The Rogers Centre has not been kind to the Calgary Stampeders. In the past decades, the Stamps have won just twice in 10 visits to the Big Smoke.
The Stamps, however, feel primed, unbowed by a hostile crowd. The last time Calgary won a Grey Cup, (2008) it was on the road in Montreal, where Calgary overcame the hometown Alouettes.
On Saturday morning after their last practice before the Grey Cup on Sunday, star running back Jon Cornish went so far to declare: “We are more ready than any team to win this cup.”
In the past three years, it has been series of close losses for Calgary at the Rogers Centre. The Stampeders lost two games in 2010 and 2011 by a combined five points. This July it was yet another narrow defeat, 39-36, where Toronto’s Ricky Ray threw for 407 yards and Calgary running back Jon Cornish managed just 39 on the ground – and lost a fumble, too.

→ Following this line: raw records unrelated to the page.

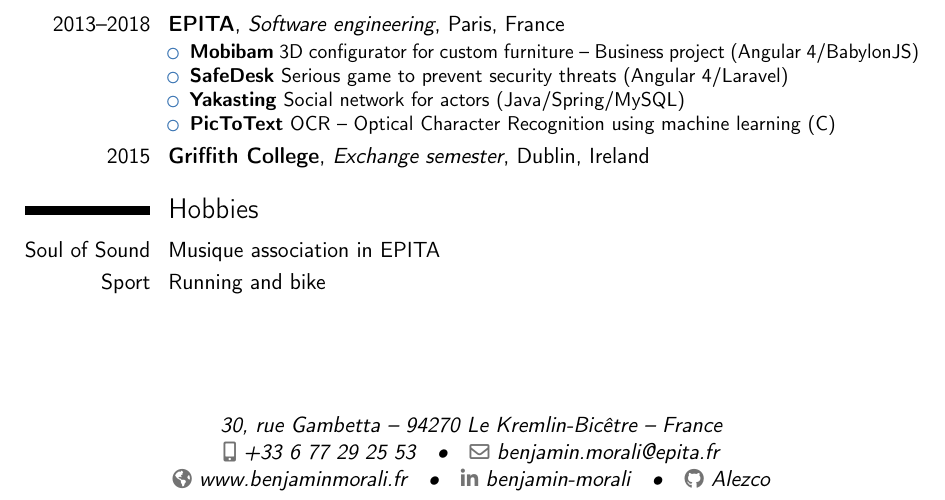
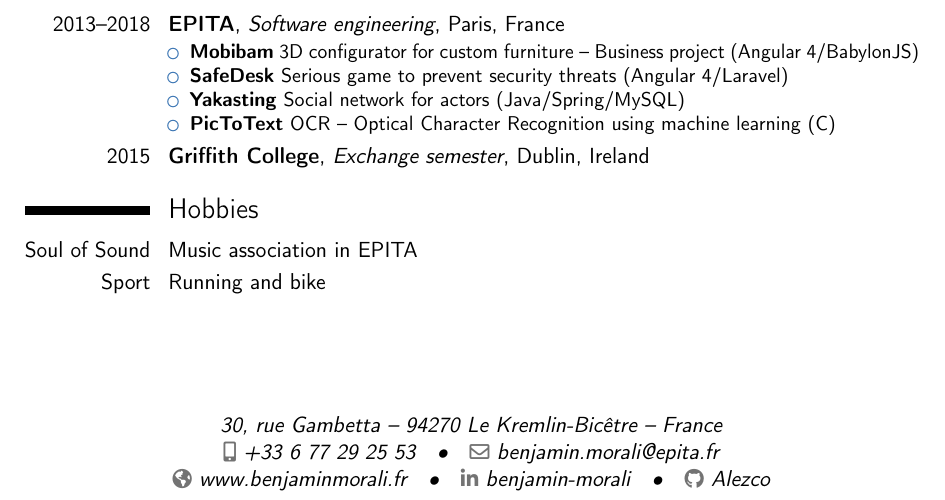
Before and after one commit to Alezco/Resume, a LaTeX CV (cv_en.tex): part of the page, cut so that both start at the same text. Compiled offline with pdfLaTeX.

Commit message:
Update hobbies in english resume

```diff
--- a/cv_en.tex
+++ b/cv_en.tex
@@ -49,7 +49,7 @@
 	\cventry{2015}{Griffith College}{Exchange semester}{Dublin}{Ireland}{}
 
 	\section{Hobbies}
-	\cvitem{Soul of Sound}{Musique association in EPITA}
+	\cvitem{Soul of Sound}{Music association in EPITA}
 	\cvitem{Sport}{Running and bike}
 
 \end{document}
```
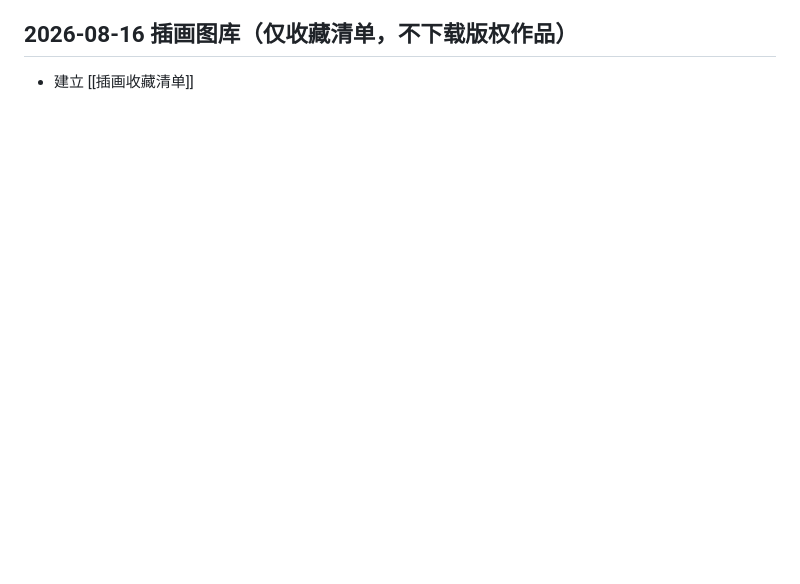
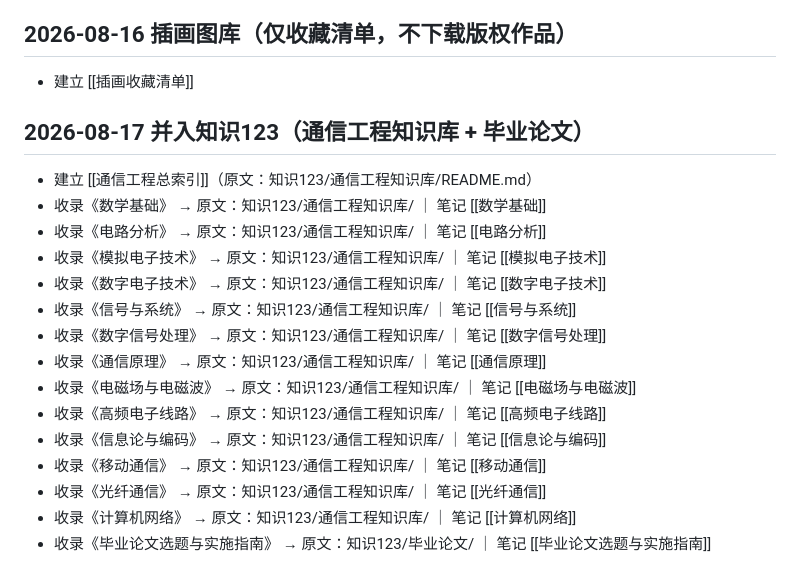
Before and after one commit to ykkdhfid/knowledge-base, a Markdown page: 流水账.md, the part around the change. Drawn GitHub-style; blank space fills up the shorter version.

```diff
--- a/流水账.md
+++ b/流水账.md
@@ -112,3 +112,21 @@
 ## 2026-08-16 插画图库（仅收藏清单，不下载版权作品）
 
 - 建立 [[插画收藏清单]]
+
+## 2026-08-17 并入知识123（通信工程知识库 + 毕业论文）
+
+- 建立 [[通信工程总索引]]（原文：知识123/通信工程知识库/README.md）
+- 收录《数学基础》 → 原文：知识123/通信工程知识库/ ｜ 笔记 [[数学基础]]
+- 收录《电路分析》 → 原文：知识123/通信工程知识库/ ｜ 笔记 [[电路分析]]
+- 收录《模拟电子技术》 → 原文：知识123/通信工程知识库/ ｜ 笔记 [[模拟电子技术]]
+- 收录《数字电子技术》 → 原文：知识123/通信工程知识库/ ｜ 笔记 [[数字电子技术]]
+- 收录《信号与系统》 → 原文：知识123/通信工程知识库/ ｜ 笔记 [[信号与系统]]
+- 收录《数字信号处理》 → 原文：知识123/通信工程知识库/ ｜ 笔记 [[数字信号处理]]
+- 收录《通信原理》 → 原文：知识123/通信工程知识库/ ｜ 笔记 [[通信原理]]
+- 收录《电磁场与电磁波》 → 原文：知识123/通信工程知识库/ ｜ 笔记 [[电磁场与电磁波]]
+- 收录《高频电子线路》 → 原文：知识123/通信工程知识库/ ｜ 笔记 [[高频电子线路]]
+- 收录《信息论与编码》 → 原文：知识123/通信工程知识库/ ｜ 笔记 [[信息论与编码]]
+- 收录《移动通信》 → 原文：知识123/通信工程知识库/ ｜ 笔记 [[移动通信]]
+- 收录《光纤通信》 → 原文：知识123/通信工程知识库/ ｜ 笔记 [[光纤通信]]
+- 收录《计算机网络》 → 原文：知识123/通信工程知识库/ ｜ 笔记 [[计算机网络]]
+- 收录《毕业论文选题与实施指南》 → 原文：知识123/毕业论文/ ｜ 笔记 [[毕业论文选题与实施指南]]
```
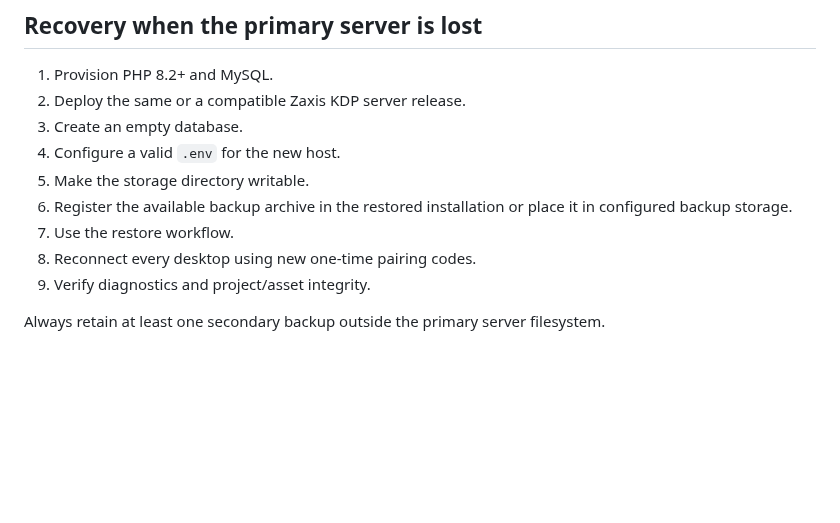
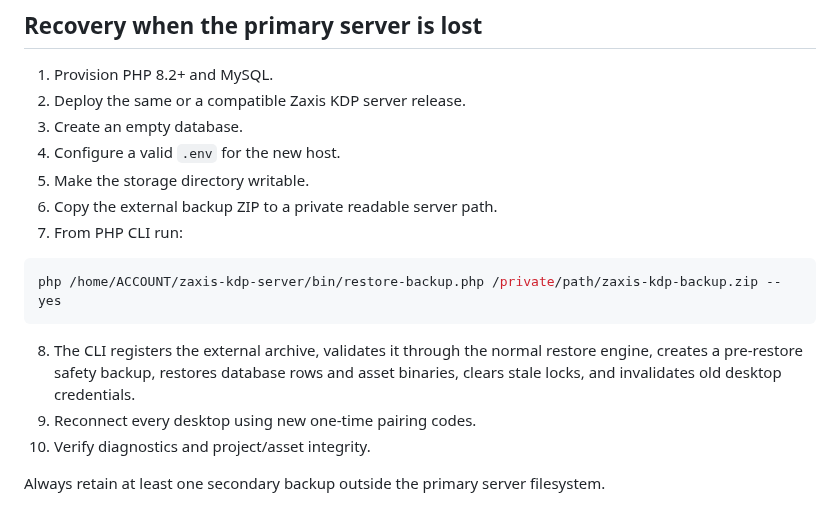
Before and after one commit to XaqibRoXx/Zaix-kdp-software, a Markdown page: docs/CPANEL_DEPLOYMENT.md, the part around the change. GitHub-like rendering; blank space fills up the shorter version.

Commit message:
Document tested external ZIP disaster recovery command

````diff
--- a/docs/CPANEL_DEPLOYMENT.md
+++ b/docs/CPANEL_DEPLOYMENT.md
@@ -199,9 +199,15 @@ Verify all of the following:
 3. Create an empty database.
 4. Configure a valid `.env` for the new host.
 5. Make the storage directory writable.
-6. Register the available backup archive in the restored installation or place it in configured backup storage.
-7. Use the restore workflow.
-8. Reconnect every desktop using new one-time pairing codes.
-9. Verify diagnostics and project/asset integrity.
+6. Copy the external backup ZIP to a private readable server path.
+7. From PHP CLI run:
+
+```bash
+php /home/ACCOUNT/zaxis-kdp-server/bin/restore-backup.php /private/path/zaxis-kdp-backup.zip --yes
+```
+
+8. The CLI registers the external archive, validates it through the normal restore engine, creates a pre-restore safety backup, restores database rows and asset binaries, clears stale locks, and invalidates old desktop credentials.
+9. Reconnect every desktop using new one-time pairing codes.
+10. Verify diagnostics and project/asset integrity.
 
 Always retain at least one secondary backup outside the primary server filesystem.
````
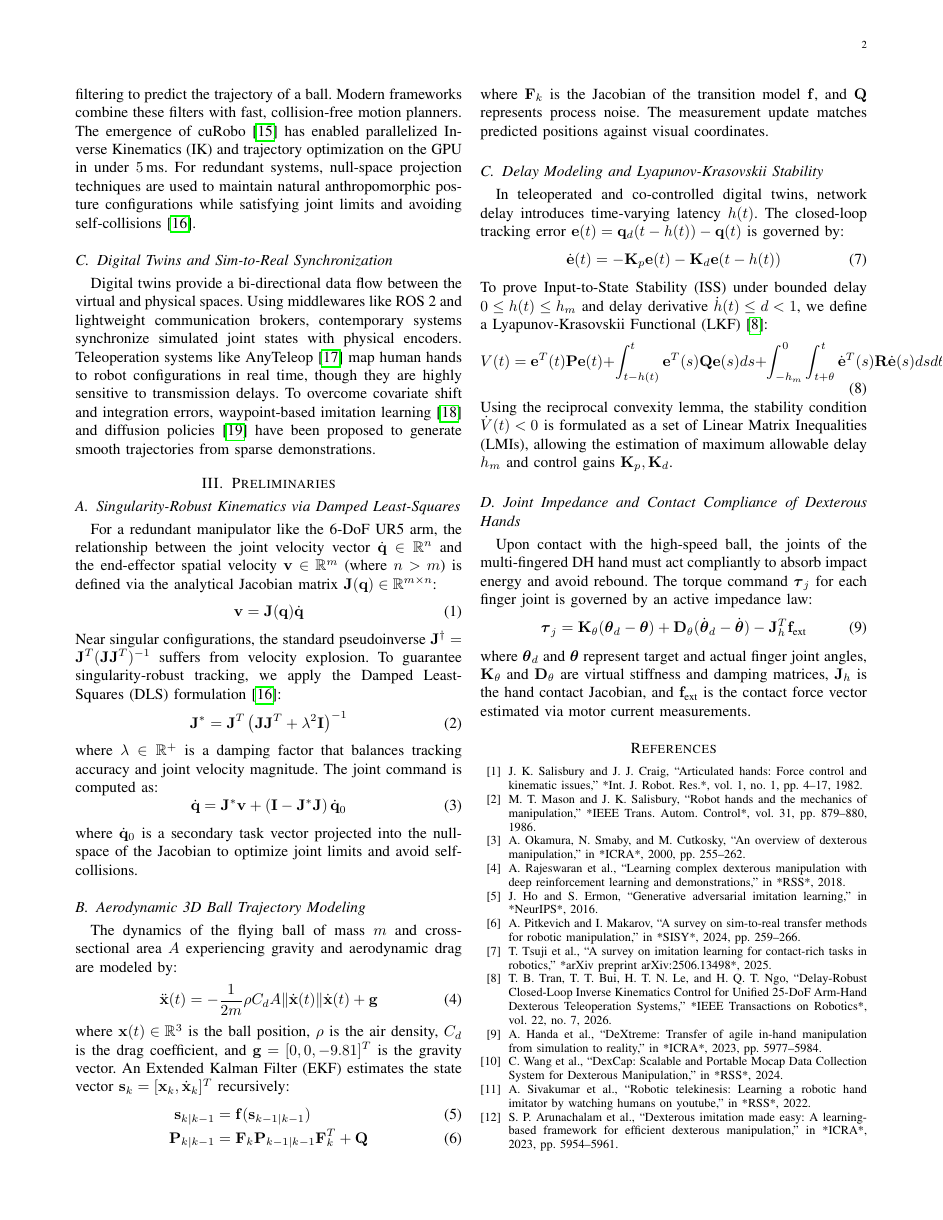
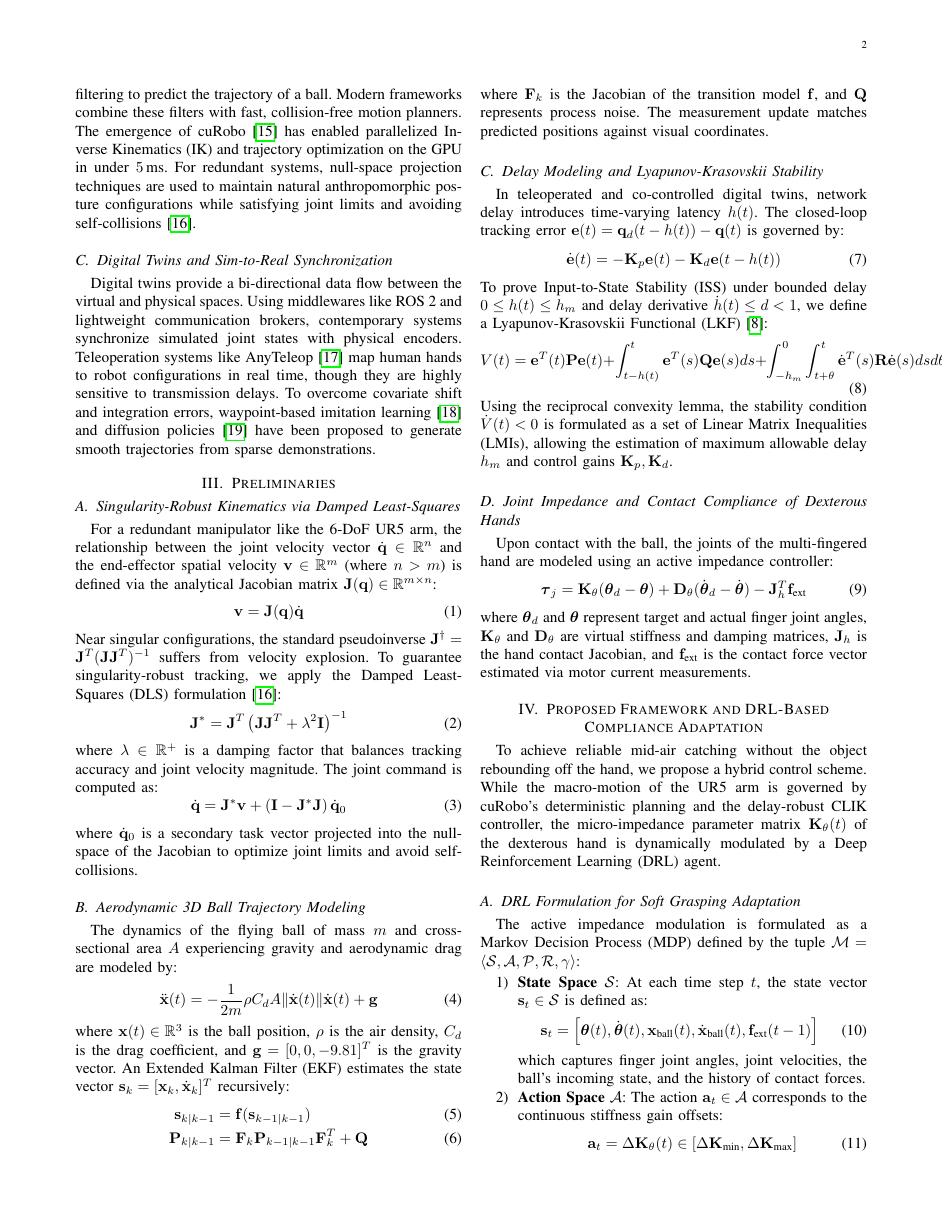
Before and after one commit to baotran2312/Human-Simulator-ur5dex, a LaTeX paper (docs/manuscript/draft_IEEE.tex): page 2 of 3. Compiled offline with pdfLaTeX.

Commit message:
docs: add DRL compliance adapter to Proposed Framework and fix equations in draft_IEEE.tex

```diff
--- a/docs/manuscript/draft_IEEE.tex
+++ b/docs/manuscript/draft_IEEE.tex
@@ -89,8 +89,27 @@ V(t) = \mathbf{e}^T(t) \mathbf{P} \mathbf{e}(t) + \int_{t-h(t)}^{t} \mathbf{e}^T
 Using the reciprocal convexity lemma, the stability condition $\dot{V}(t) < 0$ is formulated as a set of Linear Matrix Inequalities (LMIs), allowing the estimation of maximum allowable delay $h_m$ and control gains $\mathbf{K}_p, \mathbf{K}_d$.
 
 \subsection{Joint Impedance and Contact Compliance of Dexterous Hands}
-Upon contact with the high-speed ball, the joints of the multi-fingered DH hand must act compliantly to absorb impact energy and avoid rebound. The torque command $\boldsymbol{\tau}_j$ for each finger joint is governed by an active impedance law:
+Upon contact with the ball, the joints of the multi-fingered hand are modeled using an active impedance controller:
 \begin{equation}
 \boldsymbol{\tau}_j = \mathbf{K}_{\theta} (\boldsymbol{\theta}_d - \boldsymbol{\theta}) + \mathbf{D}_{\theta} (\dot{\boldsymbol{\theta}}_d - \dot{\boldsymbol{\theta}}) - \mathbf{J}_h^T \mathbf{f}_{\text{ext}}
 \end{equation}
 where $\boldsymbol{\theta}_d$ and $\boldsymbol{\theta}$ represent target and actual finger joint angles, $\mathbf{K}_{\theta}$ and $\mathbf{D}_{\theta}$ are virtual stiffness and damping matrices, $\mathbf{J}_h$ is the hand contact Jacobian, and $\mathbf{f}_{\text{ext}}$ is the contact force vector estimated via motor current measurements.
+
+\section{Proposed Framework and DRL-Based Compliance Adaptation}
+To achieve reliable mid-air catching without the object rebounding off the hand, we propose a hybrid control scheme. While the macro-motion of the UR5 arm is governed by cuRobo's deterministic planning and the delay-robust CLIK controller, the micro-impedance parameter matrix $\mathbf{K}_{\theta}(t)$ of the dexterous hand is dynamically modulated by a Deep Reinforcement Learning (DRL) agent.
+
+\subsection{DRL Formulation for Soft Grasping Adaptation}
+The active impedance modulation is formulated as a Markov Decision Process (MDP) defined by the tuple $\mathcal{M} = \langle \mathcal{S}, \mathcal{A}, \mathcal{P}, \mathcal{R}, \gamma \rangle$:
+\begin{enumerate}
+    \item \textbf{State Space} $\mathcal{S}$: At each time step $t$, the state vector $\mathbf{s}_t \in \mathcal{S}$ is defined as:
+    \begin{equation}
+    \mathbf{s}_t = \left[ \boldsymbol{\theta}(t), \dot{\boldsymbol{\theta}}(t), \mathbf{x}_{\text{ball}}(t), \dot{\mathbf{x}}_{\text{ball}}(t), \mathbf{f}_{\text{ext}}(t-1) \right]
+    \end{equation}
+    which captures finger joint angles, joint velocities, the ball's incoming state, and the history of contact forces.
+    \item \textbf{Action Space} $\mathcal{A}$: The action $\mathbf{a}_t \in \mathcal{A}$ corresponds to the continuous stiffness gain offsets:
+    \begin{equation}
+    \mathbf{a}_t = \Delta \mathbf{K}_{\theta}(t) \in [\Delta \mathbf{K}_{\text{min}}, \Delta \mathbf{K}_{\text{max}}]
+    \end{equation}
+    which dynamically scales the diagonal entries of the virtual stiffness matrix $\mathbf{K}_{\theta}(t) = \mathbf{K}_{\theta, 0} + \text{diag}(\mathbf{a}_t)$.
+    \item \textbf{Reward Function} $\mathcal{R}$: The agent is optimized using the Proximal Policy Optimization (PPO) algorithm to maximize the expected return under a reward function designed for soft contact:
+    \begin{equation}
```
Also changed, not shown: docs/manuscript/draft_IEEE.tex (8 more changed lines).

While the Stamps recent record at the Rogers Centre is perhaps more coincidental than statistically significant, the team – a slight favourite to win on Sunday night – knows it has stumbled here often.
“I would say it does have bearing on tomorrow,” said Cornish on Saturday, after Calgary’s final practice before the Grey Cup. “Not because we’ve lost games here in the past but because we have the opportunity to remedy the things we’ve done wrong in the past. As a team, we all know exactly what has gone wrong, and things we haven’t done right.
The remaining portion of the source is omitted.